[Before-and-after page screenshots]
══════════════════════════════

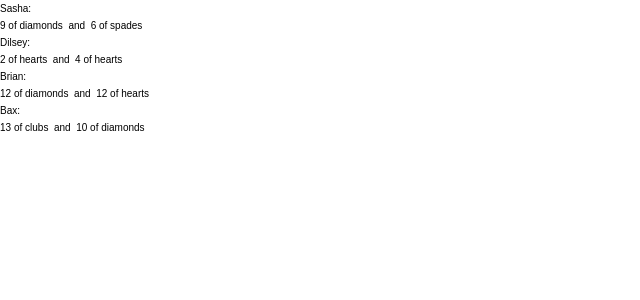
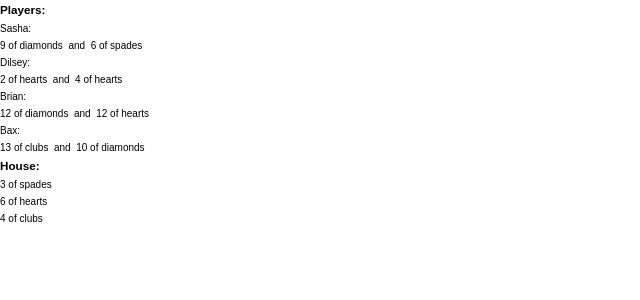
Before and after one commit to SashaPatsel/hold-em, a React (Create React App) app: page / in a window 1280 px wide. Shown: the top 300 px of the page, without its empty margins (0-640 px from the left). Built offline with nearby package versions, Linux system fonts and the light colour scheme.

Commit message:
finish start of game... all cards dealt

```diff
--- a/src/features/Game.js
+++ b/src/features/Game.js
@@ -6,14 +6,25 @@ class Game extends Component {
   state = {
     totalStakes: 0,
     currRound: "",
-    players: []
+    players: [],
+    keyCount: 1
   }
 
   componentDidMount() {
     // Add the players to the game
+    this.state.keyCount++
+
+    // SET STATE NOT WORKING?!!?!
+    this.setState({
+      keyCount: this.state.keyCount+1
+    })
+
+    console.log("Game",this.state)
     this.newPlayer()
     this.newRound()
+
   }
+
 
   newPlayer() {
     this.state.players.push( <Player name="Sasha" wealth={10} hand={[]}
@@ -26,7 +37,9 @@ class Game extends Component {
     dealer= {false}
     smallBlind= {false}
     bigBlind= {false}
+    key={this.state.keyCount}
     />)
+    this.state.keyCount++
 
     this.state.players.push( <Player name="Dilsey" wealth={10} hand={[]}
     currBet= {0}
@@ -38,7 +51,9 @@ class Game extends Component {
     dealer= {false}
     smallBlind= {false}
     bigBlind= {false}
+    key={this.state.keyCount}
     />)
+    this.state.keyCount++
 
     this.state.players.push( <Player name="Brian" wealth={10} hand={[]}
     currBet= {0}
@@ -50,8 +65,9 @@ class Game extends Component {
     dealer= {false}
     smallBlind= {false}
     bigBlind= {false}
+      key={this.state.keyCount}
     />)
-
+    this.state.keyCount++
     this.state.players.push( <Player name="Bax" wealth={10} hand={[]}
     currBet= {0}
     inPot= {0}
@@ -62,9 +78,11 @@ class Game extends Component {
     dealer= {false}
     smallBlind= {false}
     bigBlind= {false}
+    key={this.state.keyCount}
     />)
-    console.log(this.state.players[0])
+    this.state.keyCount++
   }
+
 
   newRound() {
     this.setState({
--- a/src/features/Player.js
+++ b/src/features/Player.js
@@ -35,7 +35,7 @@ class Player extends Component {
 
 
   render() {
-    console.log("playa", this.state.hand)
+
     return (
       <div>
         {this.state.name}:
--- a/src/features/Round.js
+++ b/src/features/Round.js
@@ -14,7 +14,9 @@ class Round extends Component {
 
 
   componentDidMount() {
+
     this.startRound()
+    console.log("Round",this.state)
   }
 
 
@@ -35,7 +37,6 @@ class Round extends Component {
   dealCard() {
     for (var i = 0 ; i < this.state.players.length ; i ++) {
       this.state.players[i].props.hand.push(this.state.deck.pop())
-      console.log(this.state.players[i].props.hand)
     }
   }
 
@@ -80,7 +81,11 @@ class Round extends Component {
   render () {
     return (
       <div>
+        <h3>Players:</h3>
         {this.state.players.map(player => player)}
+
+        <h3>House:</h3>
+        {this.state.houseCards.map(c =>  <p> {c.number} of {c.suit} </p> )}
       </div>
     )
   }
```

══════════════════════════════

Leave every picture out and output the records exactly.

RESPONSE TO THIS EXERCISE:
Before and after one commit to SashaPatsel/hold-em, a React (Create React App) app: page / in a window 1280 px wide. Shown: the top 300 px of the page, without its empty margins (0-640 px from the left). Built offline with nearby package versions, Linux system fonts and the light colour scheme.

Commit message:
finish start of game... all cards dealt

```diff
--- a/src/features/Game.js
+++ b/src/features/Game.js
@@ -6,14 +6,25 @@ class Game extends Component {
   state = {
     totalStakes: 0,
     currRound: "",
-    players: []
+    players: [],
+    keyCount: 1
   }
 
   componentDidMount() {
     // Add the players to the game
+    this.state.keyCount++
+
+    // SET STATE NOT WORKING?!!?!
+    this.setState({
+      keyCount: this.state.keyCount+1
+    })
+
+    console.log("Game",this.state)
     this.newPlayer()
     this.newRound()
+
   }
+
 
   newPlayer() {
     this.state.players.push( <Player name="Sasha" wealth={10} hand={[]}
@@ -26,7 +37,9 @@ class Game extends Component {
     dealer= {false}
     smallBlind= {false}
     bigBlind= {false}
+    key={this.state.keyCount}
     />)
+    this.state.keyCount++
 
     this.state.players.push( <Player name="Dilsey" wealth={10} hand={[]}
     currBet= {0}
@@ -38,7 +51,9 @@ class Game extends Component {
     dealer= {false}
     smallBlind= {false}
     bigBlind= {false}
+    key={this.state.keyCount}
     />)
+    this.state.keyCount++
 
     this.state.players.push( <Player name="Brian" wealth={10} hand={[]}
     currBet= {0}
@@ -50,8 +65,9 @@ class Game extends Component {
     dealer= {false}
     smallBlind= {false}
     bigBlind= {false}
+      key={this.state.keyCount}
     />)
-
+    this.state.keyCount++
     this.state.players.push( <Player name="Bax" wealth={10} hand={[]}
     currBet= {0}
     inPot= {0}
@@ -62,9 +78,11 @@ class Game extends Component {
     dealer= {false}
     smallBlind= {false}
     bigBlind= {false}
+    key={this.state.keyCount}
     />)
-    console.log(this.state.players[0])
+    this.state.keyCount++
   }
+
 
   newRound() {
     this.setState({
--- a/src/features/Player.js
+++ b/src/features/Player.js
@@ -35,7 +35,7 @@ class Player extends Component {
 
 
   render() {
-    console.log("playa", this.state.hand)
+
     return (
       <div>
         {this.state.name}:
--- a/src/features/Round.js
+++ b/src/features/Round.js
@@ -14,7 +14,9 @@ class Round extends Component {
 
 
   componentDidMount() {
+
     this.startRound()
+    console.log("Round",this.state)
   }
 
 
@@ -35,7 +37,6 @@ class Round extends Component {
   dealCard() {
     for (var i = 0 ; i < this.state.players.length ; i ++) {
       this.state.players[i].props.hand.push(this.state.deck.pop())
-      console.log(this.state.players[i].props.hand)
     }
   }
 
@@ -80,7 +81,11 @@ class Round extends Component {
   render () {
     return (
       <div>
+        <h3>Players:</h3>
         {this.state.players.map(player => player)}
+
+        <h3>House:</h3>
+        {this.state.houseCards.map(c =>  <p> {c.number} of {c.suit} </p> )}
       </div>
     )
   }
```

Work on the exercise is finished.